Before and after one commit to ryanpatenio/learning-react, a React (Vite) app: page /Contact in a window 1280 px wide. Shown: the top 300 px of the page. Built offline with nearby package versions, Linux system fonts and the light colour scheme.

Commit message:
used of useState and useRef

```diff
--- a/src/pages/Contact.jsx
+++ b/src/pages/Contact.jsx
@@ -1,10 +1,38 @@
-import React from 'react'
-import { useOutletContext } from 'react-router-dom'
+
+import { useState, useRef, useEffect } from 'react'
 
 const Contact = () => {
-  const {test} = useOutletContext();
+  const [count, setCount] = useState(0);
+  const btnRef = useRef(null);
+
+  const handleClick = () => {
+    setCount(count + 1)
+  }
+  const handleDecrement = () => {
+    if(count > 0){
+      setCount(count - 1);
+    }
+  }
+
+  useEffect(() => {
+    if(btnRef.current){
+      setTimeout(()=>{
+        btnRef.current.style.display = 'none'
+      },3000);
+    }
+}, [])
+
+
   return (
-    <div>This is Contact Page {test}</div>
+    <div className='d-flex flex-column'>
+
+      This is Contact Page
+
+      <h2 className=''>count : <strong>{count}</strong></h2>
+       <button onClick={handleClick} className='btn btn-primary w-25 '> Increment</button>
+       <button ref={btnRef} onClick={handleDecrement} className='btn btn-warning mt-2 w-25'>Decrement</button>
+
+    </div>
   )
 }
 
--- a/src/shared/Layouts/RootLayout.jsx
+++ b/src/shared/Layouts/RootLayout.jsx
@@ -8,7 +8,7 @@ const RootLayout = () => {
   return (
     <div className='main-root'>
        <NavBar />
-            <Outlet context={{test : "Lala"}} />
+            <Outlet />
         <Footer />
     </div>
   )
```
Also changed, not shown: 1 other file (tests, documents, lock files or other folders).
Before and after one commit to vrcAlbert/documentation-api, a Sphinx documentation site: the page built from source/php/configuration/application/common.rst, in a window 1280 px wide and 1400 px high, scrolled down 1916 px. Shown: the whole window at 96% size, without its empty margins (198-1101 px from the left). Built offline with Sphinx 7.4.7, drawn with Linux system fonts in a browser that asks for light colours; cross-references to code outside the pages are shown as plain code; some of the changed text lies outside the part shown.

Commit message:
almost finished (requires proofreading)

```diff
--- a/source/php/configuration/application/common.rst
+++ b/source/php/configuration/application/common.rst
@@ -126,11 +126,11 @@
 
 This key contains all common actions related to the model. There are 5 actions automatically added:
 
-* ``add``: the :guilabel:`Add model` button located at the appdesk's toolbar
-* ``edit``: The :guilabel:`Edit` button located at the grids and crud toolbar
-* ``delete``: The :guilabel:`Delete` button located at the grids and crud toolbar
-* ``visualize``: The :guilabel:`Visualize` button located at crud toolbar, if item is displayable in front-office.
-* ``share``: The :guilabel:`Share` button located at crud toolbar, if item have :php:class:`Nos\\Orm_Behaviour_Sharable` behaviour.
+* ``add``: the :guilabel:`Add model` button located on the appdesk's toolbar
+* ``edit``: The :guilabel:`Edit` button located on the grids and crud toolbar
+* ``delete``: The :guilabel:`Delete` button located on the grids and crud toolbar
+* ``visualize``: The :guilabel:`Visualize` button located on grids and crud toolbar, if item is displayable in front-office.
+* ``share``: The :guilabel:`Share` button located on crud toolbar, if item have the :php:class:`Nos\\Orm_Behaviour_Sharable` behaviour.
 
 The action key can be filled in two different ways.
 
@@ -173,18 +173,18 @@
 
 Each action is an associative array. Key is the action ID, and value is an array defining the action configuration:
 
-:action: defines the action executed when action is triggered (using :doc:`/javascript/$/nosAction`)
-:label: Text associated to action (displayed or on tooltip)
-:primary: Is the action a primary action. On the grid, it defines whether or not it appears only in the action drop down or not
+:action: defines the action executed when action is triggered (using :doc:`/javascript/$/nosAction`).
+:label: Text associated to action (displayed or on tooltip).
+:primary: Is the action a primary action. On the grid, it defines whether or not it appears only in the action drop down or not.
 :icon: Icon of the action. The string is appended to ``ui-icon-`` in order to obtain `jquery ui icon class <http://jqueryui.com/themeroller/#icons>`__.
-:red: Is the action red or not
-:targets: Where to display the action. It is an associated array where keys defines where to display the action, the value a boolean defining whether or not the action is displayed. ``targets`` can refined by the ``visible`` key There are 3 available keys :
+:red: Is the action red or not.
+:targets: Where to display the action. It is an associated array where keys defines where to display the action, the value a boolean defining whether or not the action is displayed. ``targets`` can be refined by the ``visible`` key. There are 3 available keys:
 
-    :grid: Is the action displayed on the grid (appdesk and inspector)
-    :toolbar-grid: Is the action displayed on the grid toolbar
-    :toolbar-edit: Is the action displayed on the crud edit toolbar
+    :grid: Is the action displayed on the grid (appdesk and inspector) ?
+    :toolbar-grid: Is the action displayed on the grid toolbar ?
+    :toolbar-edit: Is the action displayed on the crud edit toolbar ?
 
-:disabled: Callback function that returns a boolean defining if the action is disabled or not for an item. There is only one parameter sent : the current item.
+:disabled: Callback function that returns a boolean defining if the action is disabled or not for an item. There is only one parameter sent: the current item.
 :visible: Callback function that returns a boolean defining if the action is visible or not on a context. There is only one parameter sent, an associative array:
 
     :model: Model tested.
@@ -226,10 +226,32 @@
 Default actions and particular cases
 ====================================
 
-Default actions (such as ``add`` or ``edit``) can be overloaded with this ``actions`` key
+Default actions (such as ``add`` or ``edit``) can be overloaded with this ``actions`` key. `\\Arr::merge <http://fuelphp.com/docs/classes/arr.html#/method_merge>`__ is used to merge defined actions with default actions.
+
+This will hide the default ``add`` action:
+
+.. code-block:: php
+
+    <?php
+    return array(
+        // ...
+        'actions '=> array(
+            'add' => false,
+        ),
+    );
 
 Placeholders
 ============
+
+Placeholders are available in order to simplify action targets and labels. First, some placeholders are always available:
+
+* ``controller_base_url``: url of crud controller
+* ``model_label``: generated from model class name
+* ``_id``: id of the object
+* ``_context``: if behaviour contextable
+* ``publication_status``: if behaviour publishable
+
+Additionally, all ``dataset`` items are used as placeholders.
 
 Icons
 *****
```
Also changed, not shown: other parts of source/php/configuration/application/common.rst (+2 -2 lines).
▬▬▬▬▬▬
> [Task]: Restate the records word for word, leaving nothing out.

> [Answer to the problem]:
Before and after one commit to ryanpatenio/learning-react, a React (Vite) app: page /Contact in a window 1280 px wide. Shown: the top 300 px of the page. Built offline with nearby package versions, Linux system fonts and the light colour scheme.

Commit message:
used of useState and useRef

```diff
--- a/src/pages/Contact.jsx
+++ b/src/pages/Contact.jsx
@@ -1,10 +1,38 @@
-import React from 'react'
-import { useOutletContext } from 'react-router-dom'
+
+import { useState, useRef, useEffect } from 'react'
 
 const Contact = () => {
-  const {test} = useOutletContext();
+  const [count, setCount] = useState(0);
+  const btnRef = useRef(null);
+
+  const handleClick = () => {
+    setCount(count + 1)
+  }
+  const handleDecrement = () => {
+    if(count > 0){
+      setCount(count - 1);
+    }
+  }
+
+  useEffect(() => {
+    if(btnRef.current){
+      setTimeout(()=>{
+        btnRef.current.style.display = 'none'
+      },3000);
+    }
+}, [])
+
+
   return (
-    <div>This is Contact Page {test}</div>
+    <div className='d-flex flex-column'>
+
+      This is Contact Page
+
+      <h2 className=''>count : <strong>{count}</strong></h2>
+       <button onClick={handleClick} className='btn btn-primary w-25 '> Increment</button>
+       <button ref={btnRef} onClick={handleDecrement} className='btn btn-warning mt-2 w-25'>Decrement</button>
+
+    </div>
   )
 }
 
--- a/src/shared/Layouts/RootLayout.jsx
+++ b/src/shared/Layouts/RootLayout.jsx
@@ -8,7 +8,7 @@ const RootLayout = () => {
   return (
     <div className='main-root'>
        <NavBar />
-            <Outlet context={{test : "Lala"}} />
+            <Outlet />
         <Footer />
     </div>
   )
```
Also changed, not shown: 1 other file (tests, documents, lock files or other folders).
Before and after one commit to vrcAlbert/documentation-api, a Sphinx documentation site: the page built from source/php/configuration/application/common.rst, in a window 1280 px wide and 1400 px high, scrolled down 1916 px. Shown: the whole window at 96% size, without its empty margins (198-1101 px from the left). Built offline with Sphinx 7.4.7, drawn with Linux system fonts in a browser that asks for light colours; cross-references to code outside the pages are shown as plain code; some of the changed text lies outside the part shown.

Commit message:
almost finished (requires proofreading)

```diff
--- a/source/php/configuration/application/common.rst
+++ b/source/php/configuration/application/common.rst
@@ -126,11 +126,11 @@
 
 This key contains all common actions related to the model. There are 5 actions automatically added:
 
-* ``add``: the :guilabel:`Add model` button located at the appdesk's toolbar
-* ``edit``: The :guilabel:`Edit` button located at the grids and crud toolbar
-* ``delete``: The :guilabel:`Delete` button located at the grids and crud toolbar
-* ``visualize``: The :guilabel:`Visualize` button located at crud toolbar, if item is displayable in front-office.
-* ``share``: The :guilabel:`Share` button located at crud toolbar, if item have :php:class:`Nos\\Orm_Behaviour_Sharable` behaviour.
+* ``add``: the :guilabel:`Add model` button located on the appdesk's toolbar
+* ``edit``: The :guilabel:`Edit` button located on the grids and crud toolbar
+* ``delete``: The :guilabel:`Delete` button located on the grids and crud toolbar
+* ``visualize``: The :guilabel:`Visualize` button located on grids and crud toolbar, if item is displayable in front-office.
+* ``share``: The :guilabel:`Share` button located on crud toolbar, if item have the :php:class:`Nos\\Orm_Behaviour_Sharable` behaviour.
 
 The action key can be filled in two different ways.
 
@@ -173,18 +173,18 @@
 
 Each action is an associative array. Key is the action ID, and value is an array defining the action configuration:
 
-:action: defines the action executed when action is triggered (using :doc:`/javascript/$/nosAction`)
-:label: Text associated to action (displayed or on tooltip)
-:primary: Is the action a primary action. On the grid, it defines whether or not it appears only in the action drop down or not
+:action: defines the action executed when action is triggered (using :doc:`/javascript/$/nosAction`).
+:label: Text associated to action (displayed or on tooltip).
+:primary: Is the action a primary action. On the grid, it defines whether or not it appears only in the action drop down or not.
 :icon: Icon of the action. The string is appended to ``ui-icon-`` in order to obtain `jquery ui icon class <http://jqueryui.com/themeroller/#icons>`__.
-:red: Is the action red or not
-:targets: Where to display the action. It is an associated array where keys defines where to display the action, the value a boolean defining whether or not the action is displayed. ``targets`` can refined by the ``visible`` key There are 3 available keys :
+:red: Is the action red or not.
+:targets: Where to display the action. It is an associated array where keys defines where to display the action, the value a boolean defining whether or not the action is displayed. ``targets`` can be refined by the ``visible`` key. There are 3 available keys:
 
-    :grid: Is the action displayed on the grid (appdesk and inspector)
-    :toolbar-grid: Is the action displayed on the grid toolbar
-    :toolbar-edit: Is the action displayed on the crud edit toolbar
+    :grid: Is the action displayed on the grid (appdesk and inspector) ?
+    :toolbar-grid: Is the action displayed on the grid toolbar ?
+    :toolbar-edit: Is the action displayed on the crud edit toolbar ?
 
-:disabled: Callback function that returns a boolean defining if the action is disabled or not for an item. There is only one parameter sent : the current item.
+:disabled: Callback function that returns a boolean defining if the action is disabled or not for an item. There is only one parameter sent: the current item.
 :visible: Callback function that returns a boolean defining if the action is visible or not on a context. There is only one parameter sent, an associative array:
 
     :model: Model tested.
@@ -226,10 +226,32 @@
 Default actions and particular cases
 ====================================
 
-Default actions (such as ``add`` or ``edit``) can be overloaded with this ``actions`` key
+Default actions (such as ``add`` or ``edit``) can be overloaded with this ``actions`` key. `\\Arr::merge <http://fuelphp.com/docs/classes/arr.html#/method_merge>`__ is used to merge defined actions with default actions.
+
+This will hide the default ``add`` action:
+
+.. code-block:: php
+
+    <?php
+    return array(
+        // ...
+        'actions '=> array(
+            'add' => false,
+        ),
+    );
 
 Placeholders
 ============
+
+Placeholders are available in order to simplify action targets and labels. First, some placeholders are always available:
+
+* ``controller_base_url``: url of crud controller
+* ``model_label``: generated from model class name
+* ``_id``: id of the object
+* ``_context``: if behaviour contextable
+* ``publication_status``: if behaviour publishable
+
+Additionally, all ``dataset`` items are used as placeholders.
 
 Icons
 *****
```
Also changed, not shown: other parts of source/php/configuration/application/common.rst (+2 -2 lines).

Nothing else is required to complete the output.